Repeat all of the records exactly, leaving out the pictures.
"""
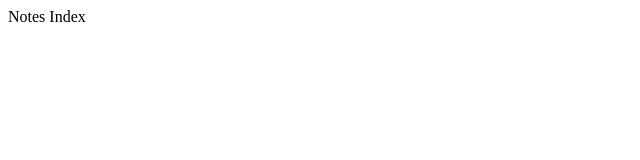
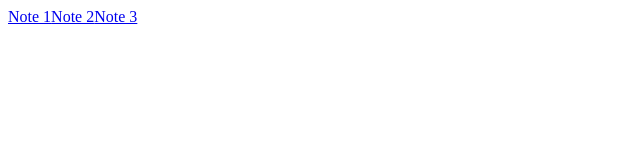
Before and after one commit to Hendrixer/nextjs-course-app, a Next.js app: page /notes in a window 1280 px wide. Shown: the top 160 px of the page, without its empty margins (0-640 px from the left). Built offline with nearby package versions, Linux system fonts and the light colour scheme.

Commit message:
Using Link tag for navigating between pages

```diff
--- a/pages/notes/[id].jsx
+++ b/pages/notes/[id].jsx
@@ -2,7 +2,8 @@ import React from 'react';
 import {useRouter}  from 'next/router'; // import useRouter hook
 const NoteId = () => {
   const router =  useRouter(); // router object has query prop from which we get the params
-  const { id } = router.query
+  console.log(router.query);
+  const { id } = router.query.id
   return (
     <div>Note {id}</div>
   )
--- a/pages/notes/index.jsx
+++ b/pages/notes/index.jsx
@@ -1,7 +1,26 @@
 import React from "react";
-
+import Link from "next/link";
+const notes = [
+  {
+    title : "Note 1",
+    id:1
+  },
+  {
+    title : "Note 2",
+    id:2
+  },
+  {
+    title : "Note 3",
+    id:3
+  }
+]
 const Notes = () => {
-  return ( <div> Notes Index</div>);
+  return (
+  <div>
+      {notes.map(note => <Link  href= '/notes/[id]' as ={`/notes/${note.id}`}>
+      <a>{note.title}</a>
+    </Link>)}
+  </div>);
 };
 
 export default Notes;
```
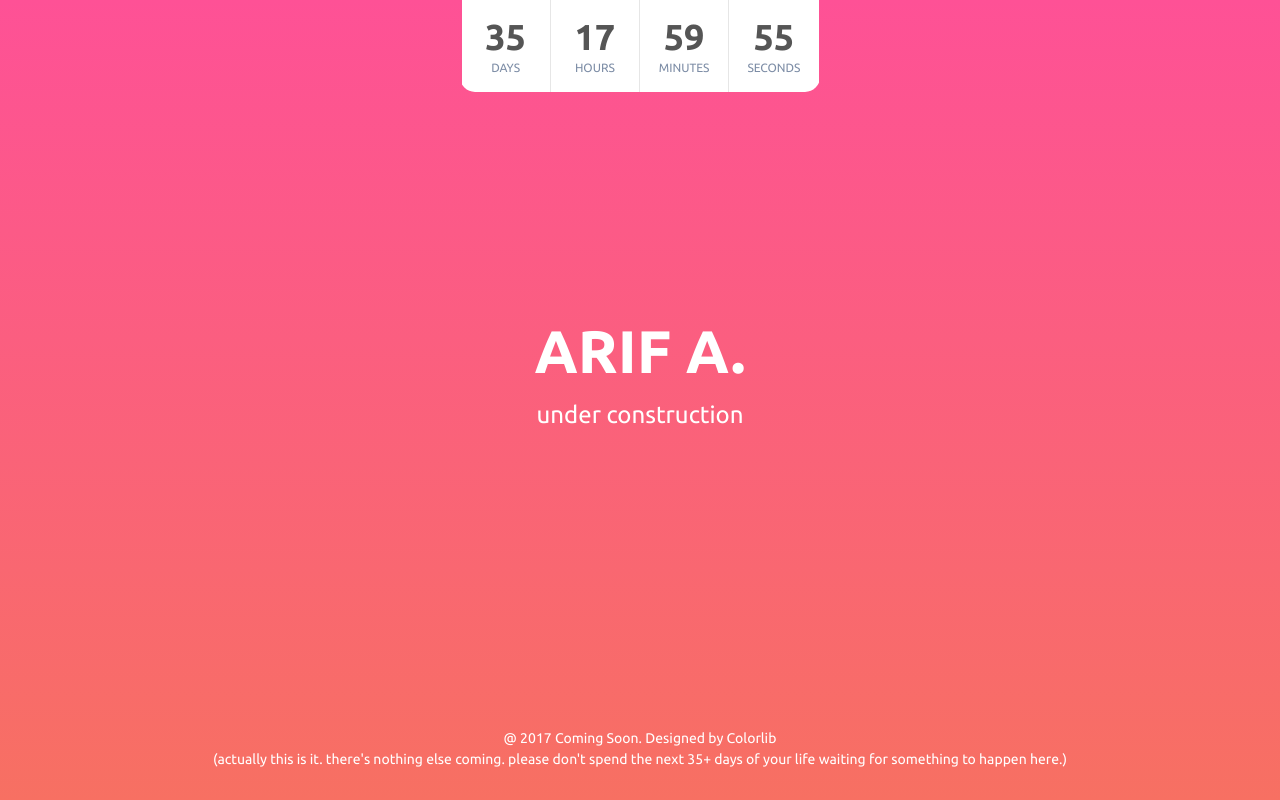
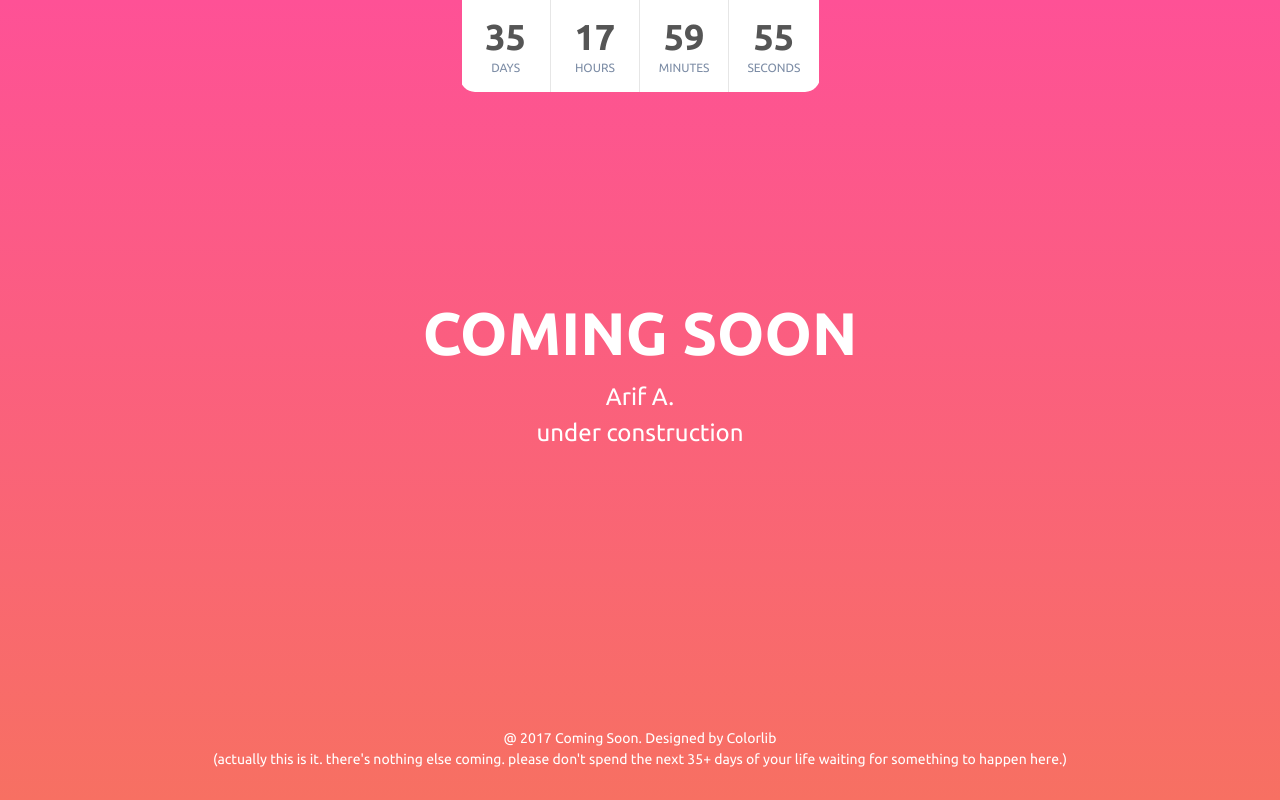
Before and after one commit to ArifAtan/arifatan.github.io, a plain HTML site: page index.html in a window 1280 px wide. Drawn offline with Linux system fonts and the light colour scheme.

Commit message:
coming soon final

```diff
--- a/index.html
+++ b/index.html
@@ -48,11 +48,11 @@
 
 		<div class="flex-col-c w-full p-t-50 p-b-80">
 			<h3 class="l1-txt1 txt-center p-b-10">
-				Arif A.
+				COMING SOON
 			</h3>
 
 			<p class="txt-center l1-txt2 p-b-43 wsize2">
-				under construction
+				Arif A. <br> under construction <br>
 			</p>
 
 
```
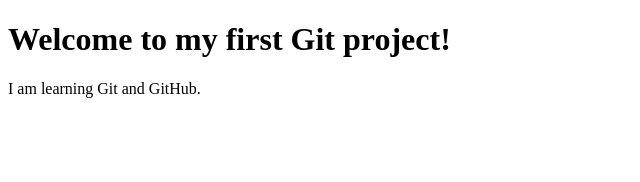
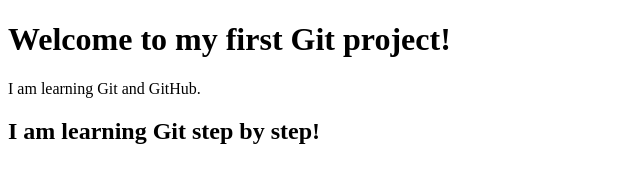
Before and after one commit to Rahul-Pala/git-practice, a plain HTML site: page index.html in a window 1280 px wide. Shown: the whole page, without its empty margins (0-640 px from the left). Drawn offline with Linux system fonts and the light colour scheme.

Commit message:
Added a second heading

```diff
--- a/index.html
+++ b/index.html
@@ -7,5 +7,6 @@
 <body>
   <h1>Welcome to my first Git project!</h1>
   <p>I am learning Git and GitHub.</p>
+  <h2>I am learning Git step by step!</h2>
 </body>
 </html>
```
"""
Exercise result
Before and after one commit to Hendrixer/nextjs-course-app, a Next.js app: page /notes in a window 1280 px wide. Shown: the top 160 px of the page, without its empty margins (0-640 px from the left). Built offline with nearby package versions, Linux system fonts and the light colour scheme.

Commit message:
Using Link tag for navigating between pages

```diff
--- a/pages/notes/[id].jsx
+++ b/pages/notes/[id].jsx
@@ -2,7 +2,8 @@ import React from 'react';
 import {useRouter}  from 'next/router'; // import useRouter hook
 const NoteId = () => {
   const router =  useRouter(); // router object has query prop from which we get the params
-  const { id } = router.query
+  console.log(router.query);
+  const { id } = router.query.id
   return (
     <div>Note {id}</div>
   )
--- a/pages/notes/index.jsx
+++ b/pages/notes/index.jsx
@@ -1,7 +1,26 @@
 import React from "react";
-
+import Link from "next/link";
+const notes = [
+  {
+    title : "Note 1",
+    id:1
+  },
+  {
+    title : "Note 2",
+    id:2
+  },
+  {
+    title : "Note 3",
+    id:3
+  }
+]
 const Notes = () => {
-  return ( <div> Notes Index</div>);
+  return (
+  <div>
+      {notes.map(note => <Link  href= '/notes/[id]' as ={`/notes/${note.id}`}>
+      <a>{note.title}</a>
+    </Link>)}
+  </div>);
 };
 
 export default Notes;
```
Before and after one commit to ArifAtan/arifatan.github.io, a plain HTML site: page index.html in a window 1280 px wide. Drawn offline with Linux system fonts and the light colour scheme.

Commit message:
coming soon final

```diff
--- a/index.html
+++ b/index.html
@@ -48,11 +48,11 @@
 
 		<div class="flex-col-c w-full p-t-50 p-b-80">
 			<h3 class="l1-txt1 txt-center p-b-10">
-				Arif A.
+				COMING SOON
 			</h3>
 
 			<p class="txt-center l1-txt2 p-b-43 wsize2">
-				under construction
+				Arif A. <br> under construction <br>
 			</p>
 
 
```
Before and after one commit to Rahul-Pala/git-practice, a plain HTML site: page index.html in a window 1280 px wide. Shown: the whole page, without its empty margins (0-640 px from the left). Drawn offline with Linux system fonts and the light colour scheme.

Commit message:
Added a second heading

```diff
--- a/index.html
+++ b/index.html
@@ -7,5 +7,6 @@
 <body>
   <h1>Welcome to my first Git project!</h1>
   <p>I am learning Git and GitHub.</p>
+  <h2>I am learning Git step by step!</h2>
 </body>
 </html>
```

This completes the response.